Leaving the images behind, copy every line of the records exactly.

━━━━━━━━

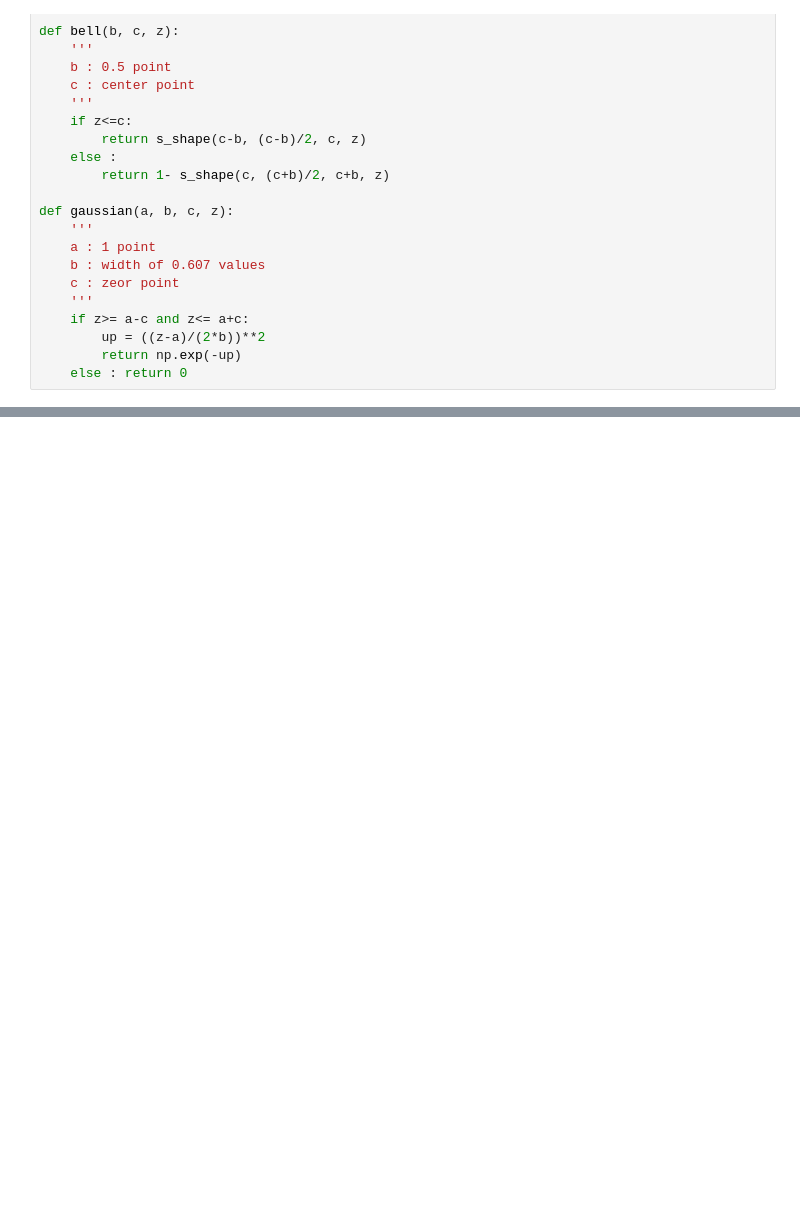
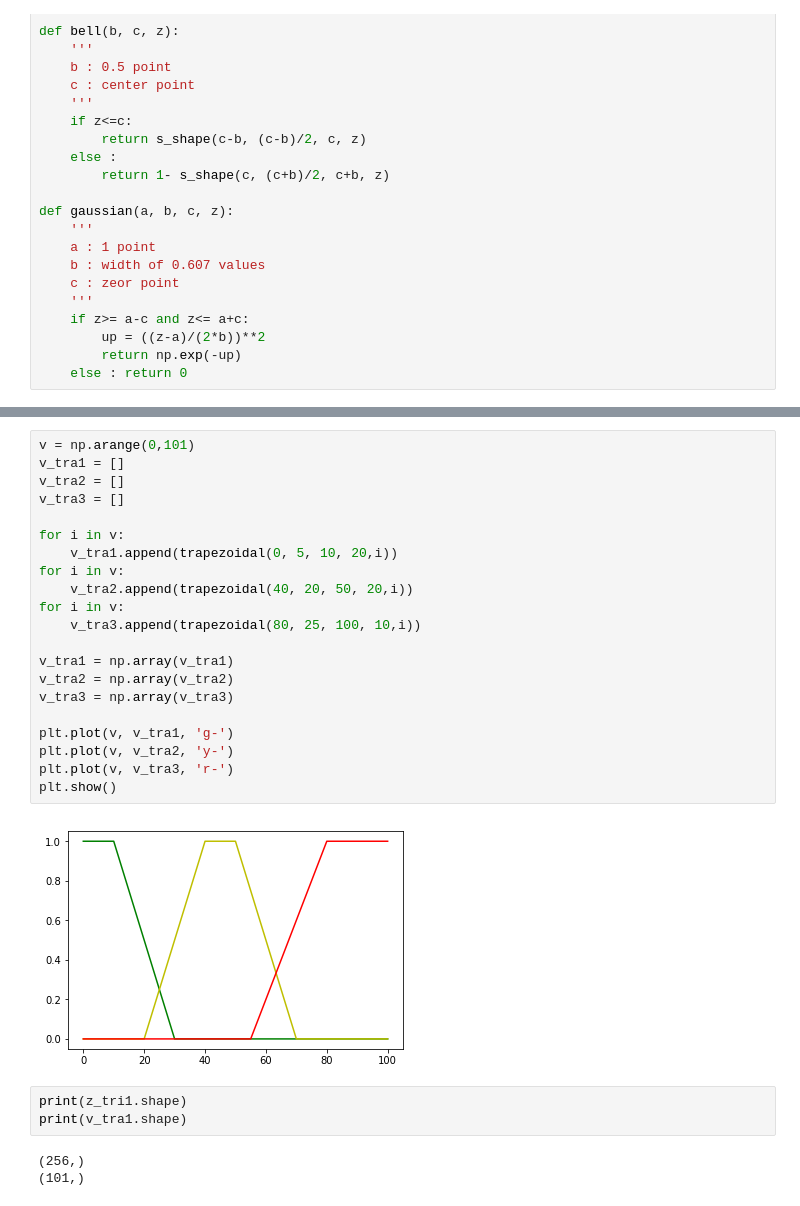
Before and after one commit to jjerry-k/learning_imageprocessing, a Jupyter notebook: Study/week03/Fuzzy.ipynb, the cells around one changed output, grey strips where cells are left out. Saved outputs shown, nothing was run; the diff lists cells and outputs as text; blank space fills up the shorter version.

```diff
--- a/Study/week03/Fuzzy.ipynb
+++ b/Study/week03/Fuzzy.ipynb
@@ -98,0 +103,29 @@ plt.show()
+# %%
+v = np.arange(0,101)
+v_tra1 = []
+v_tra2 = []
+v_tra3 = []
+
+for i in v:
+    v_tra1.append(trapezoidal(0, 5, 10, 20,i))
+for i in v:
+    v_tra2.append(trapezoidal(40, 20, 50, 20,i))
+for i in v:
+    v_tra3.append(trapezoidal(80, 25, 100, 10,i))
+
+v_tra1 = np.array(v_tra1)
+v_tra2 = np.array(v_tra2)
+v_tra3 = np.array(v_tra3)
+
+plt.plot(v, v_tra1, 'g-')
+plt.plot(v, v_tra2, 'y-')
+plt.plot(v, v_tra3, 'r-')
+plt.show()
+# %% [output]
+[figure, added]
+# %%
+print(z_tri1.shape)
+print(v_tra1.shape)
+# %% [output]
+(256,)
+(101,)
```
Also changed, not shown: parts of 7 cells of this notebook.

━━━━━━━━

Result of this task:
Before and after one commit to jjerry-k/learning_imageprocessing, a Jupyter notebook: Study/week03/Fuzzy.ipynb, the cells around one changed output, grey strips where cells are left out. Saved outputs shown, nothing was run; the diff lists cells and outputs as text; blank space fills up the shorter version.

```diff
--- a/Study/week03/Fuzzy.ipynb
+++ b/Study/week03/Fuzzy.ipynb
@@ -98,0 +103,29 @@ plt.show()
+# %%
+v = np.arange(0,101)
+v_tra1 = []
+v_tra2 = []
+v_tra3 = []
+
+for i in v:
+    v_tra1.append(trapezoidal(0, 5, 10, 20,i))
+for i in v:
+    v_tra2.append(trapezoidal(40, 20, 50, 20,i))
+for i in v:
+    v_tra3.append(trapezoidal(80, 25, 100, 10,i))
+
+v_tra1 = np.array(v_tra1)
+v_tra2 = np.array(v_tra2)
+v_tra3 = np.array(v_tra3)
+
+plt.plot(v, v_tra1, 'g-')
+plt.plot(v, v_tra2, 'y-')
+plt.plot(v, v_tra3, 'r-')
+plt.show()
+# %% [output]
+[figure, added]
+# %%
+print(z_tri1.shape)
+print(v_tra1.shape)
+# %% [output]
+(256,)
+(101,)
```
Also changed, not shown: parts of 7 cells of this notebook.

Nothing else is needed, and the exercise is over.